First I ask you, what does it really mean to be a contributing member of society? How is a concept like that measured? By giving as much or more than you take out of some collective pie? Deciding who is a contributing member of society is a slippery slope if there ever was one but Ellen bravely concludes that people like Kimani do contribute to society,
People with disabilities are contributing members of society. They show us what really matters in life, what it means to be human, what it means to be loved and accepted simply for being, not because of what we can or cannot do.I know where she was going with that. It is the same place I was trying to go when I wrote “Seeing in the Raw” for the HighCalling.org a year or so ago. Kimani is human, raw human and she is loved simply because she exists. She is lovable exactly as she is. But that has more to do with inherent value than it does actual contribution to something.
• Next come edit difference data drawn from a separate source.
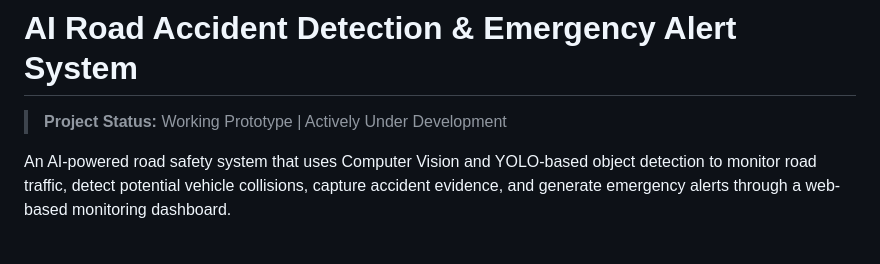
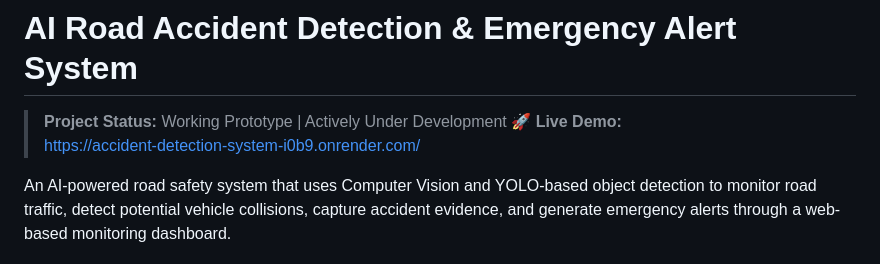
Before and after one commit to sen-nikita/accident-detection-system, a Markdown page: README.md, the part around the change. GitHub-like rendering.

```diff
--- a/README.md
+++ b/README.md
@@ -1,6 +1,8 @@
 # AI Road Accident Detection & Emergency Alert System
 
 > **Project Status:** Working Prototype | Actively Under Development
+> 🚀 **Live Demo:**
+https://accident-detection-system-i0b9.onrender.com/
 
 An AI-powered road safety system that uses Computer Vision and YOLO-based object detection to monitor road traffic, detect potential vehicle collisions, capture accident evidence, and generate emergency alerts through a web-based monitoring dashboard.
 
```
Aren’t they impossible to unravel... direct and indirect contributions to society? Very few people who make direct, valuable, measurable, lasting contributions to our society would claim there is no one who motivated them or affected their desire to do what it is they did.
And I think that is what Ellen meant, that people like Kimani contribute to society indirectly by influencing the people around them to be more compassionate, thankful, tolerant, and perhaps even drive them to adopt, research cures, donate time and money, and to develop policies and enact laws. Is the butterfly who flapped its wings any less of a contributor than the tsunami it caused?
No, Kimani does not change everyone who meets her. In fact, she will likely only have true impact on a very small circle of people. But who can measure what the currents from her little wings will bring forth? Who even has the right to try?